▸ **What you will do**
Write out every entry exactly; the pictures do not belong in the copy.

▸ **Data**
______________________________

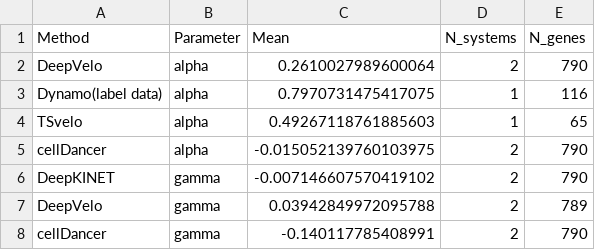
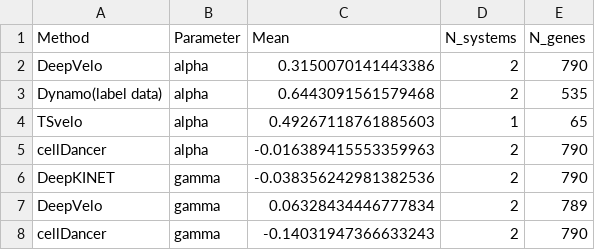
Before and after one commit to Tomorin259/benchmark_repository, a CSV file: evaluation/kinetics_recovery/results/central_results/method_summary.csv, drawn as a sheet.

```diff
--- a/evaluation/kinetics_recovery/results/central_results/method_summary.csv
+++ b/evaluation/kinetics_recovery/results/central_results/method_summary.csv
@@ -1,8 +1,8 @@
 Method,Parameter,Mean,N_systems,N_genes
-DeepVelo,alpha,0.2610027989600064,2,790
-Dynamo(label data),alpha,0.7970731475417075,1,116
+DeepVelo,alpha,0.3150070141443386,2,790
+Dynamo(label data),alpha,0.6443091561579468,2,535
 TSvelo,alpha,0.49267118761885603,1,65
-cellDancer,alpha,-0.015052139760103975,2,790
-DeepKINET,gamma,-0.007146607570419102,2,790
-DeepVelo,gamma,0.03942849972095788,2,789
-cellDancer,gamma,-0.140117785408991,2,790
+cellDancer,alpha,-0.016389415553359963,2,790
+DeepKINET,gamma,-0.038356242981382536,2,790
+DeepVelo,gamma,0.06328434446777834,2,789
+cellDancer,gamma,-0.14031947366633243,2,790
```
Also changed, not shown: evaluation/kinetics_recovery/figures/fig5/plot_data/organoid_branch1_gene_metrics.csv, evaluation/kinetics_recovery/figures/fig5/plot_data/organoid_branch2_gene_metrics.csv, 14 other files.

______________________________

▸ **Answer to the exercise**
Before and after one commit to Tomorin259/benchmark_repository, a CSV file: evaluation/kinetics_recovery/results/central_results/method_summary.csv, drawn as a sheet.

```diff
--- a/evaluation/kinetics_recovery/results/central_results/method_summary.csv
+++ b/evaluation/kinetics_recovery/results/central_results/method_summary.csv
@@ -1,8 +1,8 @@
 Method,Parameter,Mean,N_systems,N_genes
-DeepVelo,alpha,0.2610027989600064,2,790
-Dynamo(label data),alpha,0.7970731475417075,1,116
+DeepVelo,alpha,0.3150070141443386,2,790
+Dynamo(label data),alpha,0.6443091561579468,2,535
 TSvelo,alpha,0.49267118761885603,1,65
-cellDancer,alpha,-0.015052139760103975,2,790
-DeepKINET,gamma,-0.007146607570419102,2,790
-DeepVelo,gamma,0.03942849972095788,2,789
-cellDancer,gamma,-0.140117785408991,2,790
+cellDancer,alpha,-0.016389415553359963,2,790
+DeepKINET,gamma,-0.038356242981382536,2,790
+DeepVelo,gamma,0.06328434446777834,2,789
+cellDancer,gamma,-0.14031947366633243,2,790
```
Also changed, not shown: evaluation/kinetics_recovery/figures/fig5/plot_data/organoid_branch1_gene_metrics.csv, evaluation/kinetics_recovery/figures/fig5/plot_data/organoid_branch2_gene_metrics.csv, 14 other files.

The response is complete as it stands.